Russell McGarry reluctantly pleaded guilty to producing and possessing the drug – which he uses to treat his wife’s spinal arthritis and his own stress-related illness – but maintains he did not believe he had committed any offence.
The former night and leisure club chain owner says that the prosecution has now forced him, against his will, to buy cannabis from “real drug dealers” when his own operation had nothing to do with criminality or making unlawful profits.
McGarry, 48, of Waverley Road, Hindley, addressed Judge Gerald Clifton directly because he had sacked his barrister. He explained that he grew cannabis as it helped spouse Jacqueline’s painful spondylitis.
He said: “I have seen my wife in awful pain and we have tried everything.”
He said he himself has been prescribed medicines but found that using cannabis helps “sort my head out”, which counsellors had failed to do.
McGarry said that he does not smoke and they just use oil from the plants in cooking, such as making cannabis butter.
The father-of-three added: “I have never sold drugs. I despise drug dealers.
“I am not the kind of guy who listens to Bob Marley and wears T-shirts with a Marijuana leaf on the front.
“I have been prescribed dozens of drugs which make me feel like I’m on drugs.
“I don’t feel I have committed an offence, there is no victim. I paid for the electricity, I paid for the equipment. I have done years of research into it. I am only interested in making my wife’s life better.”
He pointed out that there are 1,003 shops in this country which sell the equipment for growing cannabis.
“I do not class myself as a criminal. There is no financial gain and my wife and I keep ourselves to ourselves. We have not been out since 1994 and I’m lucky if I have four cans of lager in a year.”
McGarry said that police had returned to his home since their raid and he had not resumed growing cannabis.
But he admitted that while on bail he had been out to buy cannabis from a dealer.
Judge Clifton told him: “I am not going to sentence you on the basis you are public enemy number one in Wigan.”
He made him the subject of a two-year community order and ordered him to carry out 150 hours’ unpaid work.
David Clarke, prosecuting, told Liverpool Crown Court that police raided McGarry’s home on February 26 and in a specially equipped room, lined with silver foil, they found eight cannabis plants growing.

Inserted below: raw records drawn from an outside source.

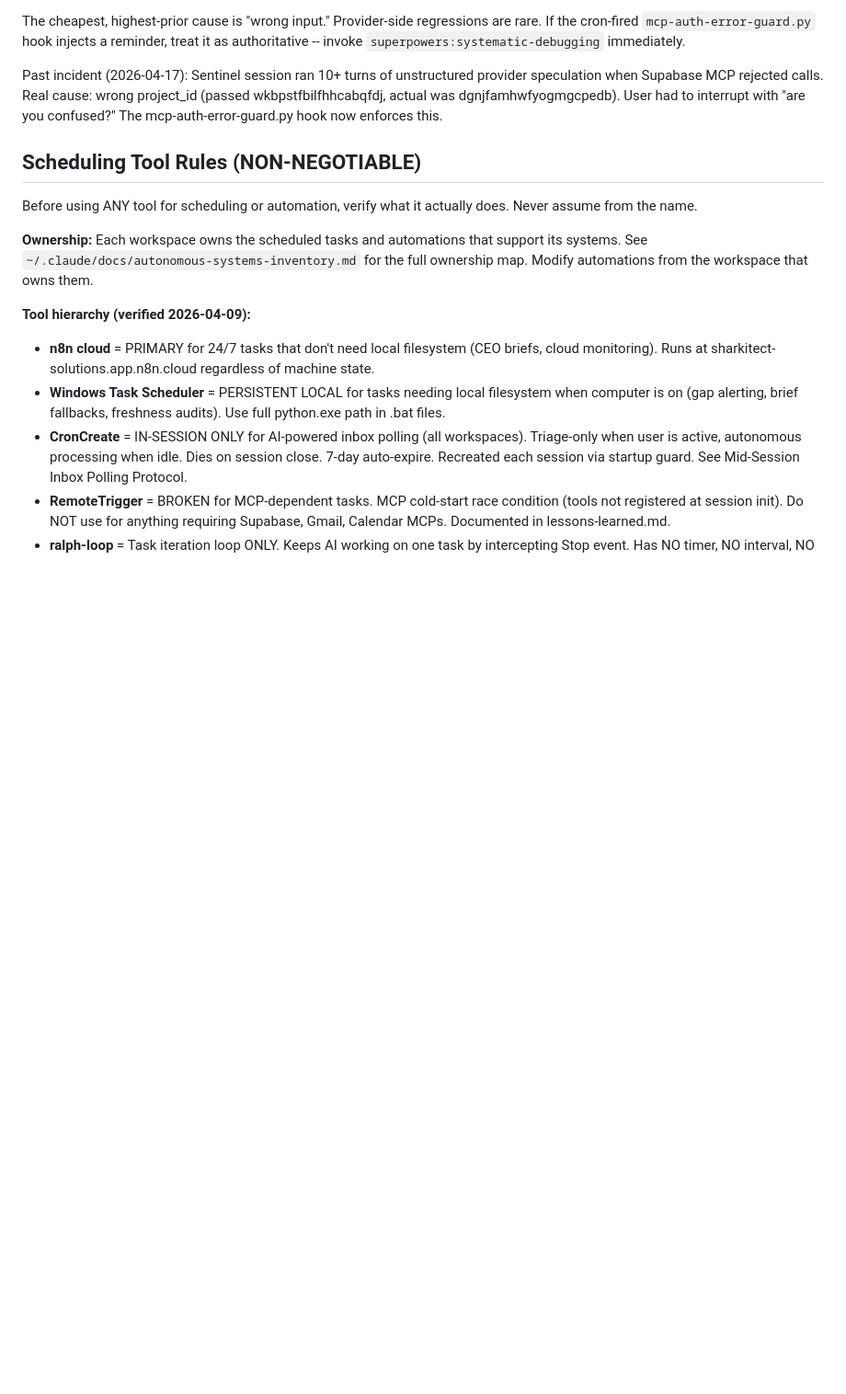
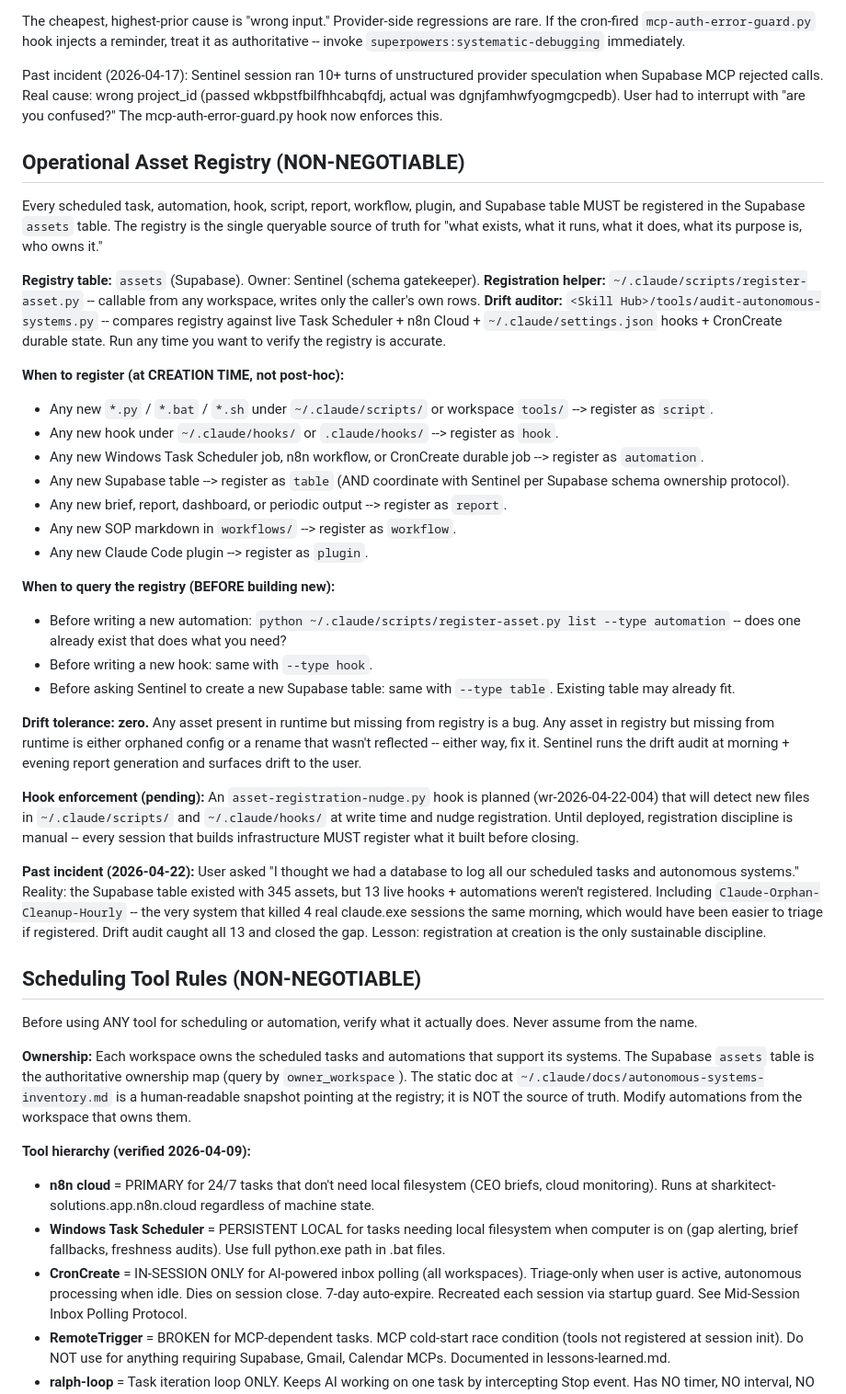
Before and after one commit to sharkitect-solutions/sharkitect-claude-toolkit, a Markdown page: rules/universal-protocols.md, the part around the change. Shown at 92% size. Rendered like a GitHub page; blank space fills up the shorter version.

Commit message:
Sync: Update 1 rule(s): universal-protocols.md

```diff
--- a/rules/universal-protocols.md
+++ b/rules/universal-protocols.md
@@ -612,11 +612,39 @@ The cheapest, highest-prior cause is "wrong input." Provider-side regressions ar
 
 Past incident (2026-04-17): Sentinel session ran 10+ turns of unstructured provider speculation when Supabase MCP rejected calls. Real cause: wrong project_id (passed wkbpstfbilfhhcabqfdj, actual was dgnjfamhwfyogmgcpedb). User had to interrupt with "are you confused?" The mcp-auth-error-guard.py hook now enforces this.
 
+## Operational Asset Registry (NON-NEGOTIABLE)
+
+Every scheduled task, automation, hook, script, report, workflow, plugin, and Supabase table MUST be registered in the Supabase `assets` table. The registry is the single queryable source of truth for "what exists, what it runs, what it does, what its purpose is, who owns it."
+
+**Registry table:** `assets` (Supabase). Owner: Sentinel (schema gatekeeper).
+**Registration helper:** `~/.claude/scripts/register-asset.py` -- callable from any workspace, writes only the caller's own rows.
+**Drift auditor:** `<Skill Hub>/tools/audit-autonomous-systems.py` -- compares registry against live Task Scheduler + n8n Cloud + `~/.claude/settings.json` hooks + CronCreate durable state. Run any time you want to verify the registry is accurate.
+
+**When to register (at CREATION TIME, not post-hoc):**
+- Any new `*.py` / `*.bat` / `*.sh` under `~/.claude/scripts/` or workspace `tools/` --> register as `script`.
+- Any new hook under `~/.claude/hooks/` or `.claude/hooks/` --> register as `hook`.
+- Any new Windows Task Scheduler job, n8n workflow, or CronCreate durable job --> register as `automation`.
+- Any new Supabase table --> register as `table` (AND coordinate with Sentinel per Supabase schema ownership protocol).
+- Any new brief, report, dashboard, or periodic output --> register as `report`.
+- Any new SOP markdown in `workflows/` --> register as `workflow`.
+- Any new Claude Code plugin --> register as `plugin`.
+
+**When to query the registry (BEFORE building new):**
+- Before writing a new automation: `python ~/.claude/scripts/register-asset.py list --type automation` -- does one already exist that does what you need?
+- Before writing a new hook: same with `--type hook`.
+- Before asking Sentinel to create a new Supabase table: same with `--type table`. Existing table may already fit.
+
+**Drift tolerance: zero.** Any asset present in runtime but missing from registry is a bug. Any asset in registry but missing from runtime is either orphaned config or a rename that wasn't reflected -- either way, fix it. Sentinel runs the drift audit at morning + evening report generation and surfaces drift to the user.
+
+**Hook enforcement (pending):** An `asset-registration-nudge.py` hook is planned (wr-2026-04-22-004) that will detect new files in `~/.claude/scripts/` and `~/.claude/hooks/` at write time and nudge registration. Until deployed, registration discipline is manual -- every session that builds infrastructure MUST register what it built before closing.
+
+**Past incident (2026-04-22):** User asked "I thought we had a database to log all our scheduled tasks and autonomous systems." Reality: the Supabase table existed with 345 assets, but 13 live hooks + automations weren't registered. Including `Claude-Orphan-Cleanup-Hourly` -- the very system that killed 4 real claude.exe sessions the same morning, which would have been easier to triage if registered. Drift audit caught all 13 and closed the gap. Lesson: registration at creation is the only sustainable discipline.
+
 ## Scheduling Tool Rules (NON-NEGOTIABLE)
 
 Before using ANY tool for scheduling or automation, verify what it actually does. Never assume from the name.
 
-**Ownership:** Each workspace owns the scheduled tasks and automations that support its systems. See `~/.claude/docs/autonomous-systems-inventory.md` for the full ownership map. Modify automations from the workspace that owns them.
+**Ownership:** Each workspace owns the scheduled tasks and automations that support its systems. The Supabase `assets` table is the authoritative ownership map (query by `owner_workspace`). The static doc at `~/.claude/docs/autonomous-systems-inventory.md` is a human-readable snapshot pointing at the registry; it is NOT the source of truth. Modify automations from the workspace that owns them.
 
 **Tool hierarchy (verified 2026-04-09):**
 - **n8n cloud** = PRIMARY for 24/7 tasks that don't need local filesystem (CEO briefs, cloud monitoring). Runs at sharkitect-solutions.app.n8n.cloud regardless of machine state.
```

After the hearing McGarry, who had to give up work because of his health problems, said: “My GP said he would prescribe me cannabis if he could but he can’t, so he is now referring me to another doctor who might be able to.”
By Charles Graham